Servopneumatic Lever: As an alternative to the mechanical action this assist provides a lighter touch to the Great action and divisions which are coupled to it. The Octaves graves (Great Sub-octave) may be drawn when the machine is on.
Stop action: Direct mechanical with Solenoid motors superimposed over the mechanical system.
Combination action: By Solid State Logic, Ltd., made to actuate the mechanical stop action with the following controls:
- 64 levels of piston memory with indicator under Swell Keyboard
- Levels may be changed by “up” and “down” pistons
- Additional levels on individual and removable CapKards (32 on each)
- 20 General pistons, duplicated by toe studs
- 6 Divisional pistons for each manual division
- 6 Divisional toe studs for the Pedal division
- 3 Reversible pistons and toe studs for each manual division to Pedal
- Balanced Crescendo Pedal with 1 Standard and 3 Programmable Crescendo settings. Memory level indicator reverts to Crescendo stage number when pedal is engaged.
- N.B. Engaging the Crescendo causes the mechanical stop knobs to move.
- The original setting will be restored as the pedal is closed; or the system will return to a new combination if a piston is engaged during the Crescendo.
- 1 Reversible toe stud and piston for Crescendo off with indicator light. This allows the
- Crescendo to be set to a specific stage number and engaged when desired.
- 1 Reversible toe stud for Posaune 32’
- 1 Reversible toe stud for Untersatz 32’
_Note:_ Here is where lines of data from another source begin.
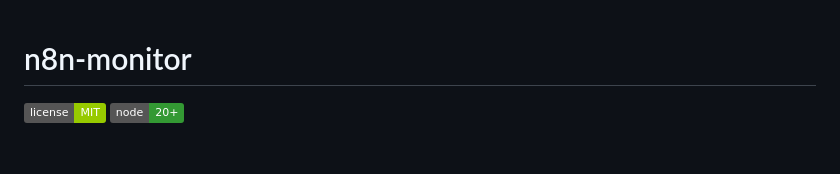
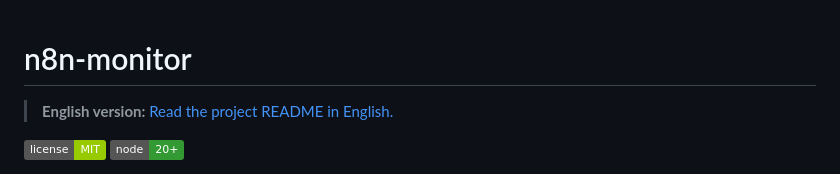
Before and after one commit to luizrn/n8n-monitor, a Markdown page: README.md, the part around the change. GitHub-like rendering; badges without logos; blank space fills up the shorter version.

Commit message:
Adiciona README em ingles

```diff
--- a/README.md
+++ b/README.md
@@ -1,4 +1,6 @@
 # n8n-monitor
+
+> **English version:** [Read the project README in English.](README.en.md)
 
 [![MIT](https://img.shields.io/badge/license-MIT-green.svg)](LICENSE)
 [![Node 20+](https://img.shields.io/badge/node-20%2B-339933.svg)](https://nodejs.org/)
```
Also changed, not shown: README.en.md (added, +121 -0 lines).
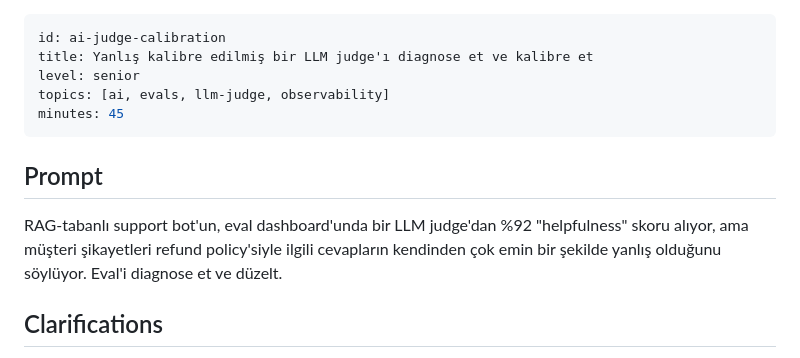
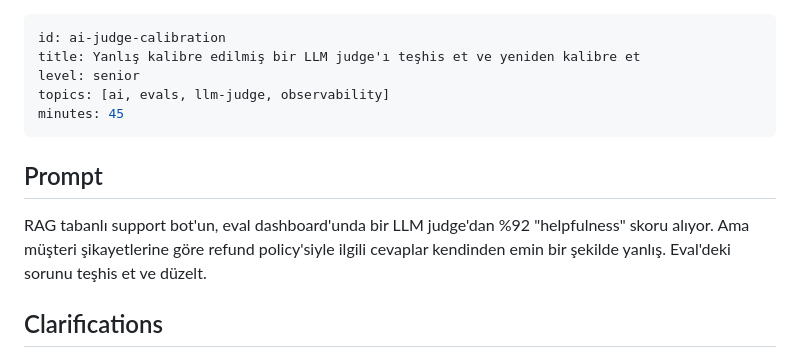
Before and after one commit to tolgazorlu/dacospace, a Markdown page: questions/tr/ai-judge-calibration.md, the part around the change. Drawn GitHub-style.

```diff
--- a/questions/tr/ai-judge-calibration.md
+++ b/questions/tr/ai-judge-calibration.md
@@ -1,6 +1,6 @@
 ---
 id: ai-judge-calibration
-title: Yanlış kalibre edilmiş bir LLM judge'ı diagnose et ve kalibre et
+title: Yanlış kalibre edilmiş bir LLM judge'ı teşhis et ve yeniden kalibre et
 level: senior
 topics: [ai, evals, llm-judge, observability]
 minutes: 45
@@ -8,7 +8,7 @@ minutes: 45
 
 ## Prompt
 
-RAG-tabanlı support bot'un, eval dashboard'unda bir LLM judge'dan %92 "helpfulness" skoru alıyor, ama müşteri şikayetleri refund policy'siyle ilgili cevapların kendinden çok emin bir şekilde yanlış olduğunu söylüyor. Eval'i diagnose et ve düzelt.
+RAG tabanlı support bot'un, eval dashboard'unda bir LLM judge'dan %92 "helpfulness" skoru alıyor. Ama müşteri şikayetlerine göre refund policy'siyle ilgili cevaplar kendinden emin bir şekilde yanlış. Eval'deki sorunu teşhis et ve düzelt.
 
 ## Clarifications
 
```
Also changed, not shown: questions/tr/rag-document-search.md (+12 -12 lines), questions/tr/ride-matching.md (+1 -1 lines).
- 3 Reversible pistons for each of the inter-manual couplers
- 1 Reversible toe stud and piston for Octaves graves
- 1 Set piston
- 1 Reversible piston for SFZ I with indicator light
- 1 Reversible toe stud and piston for SFZ II with indicator light
- 1 General Cancel piston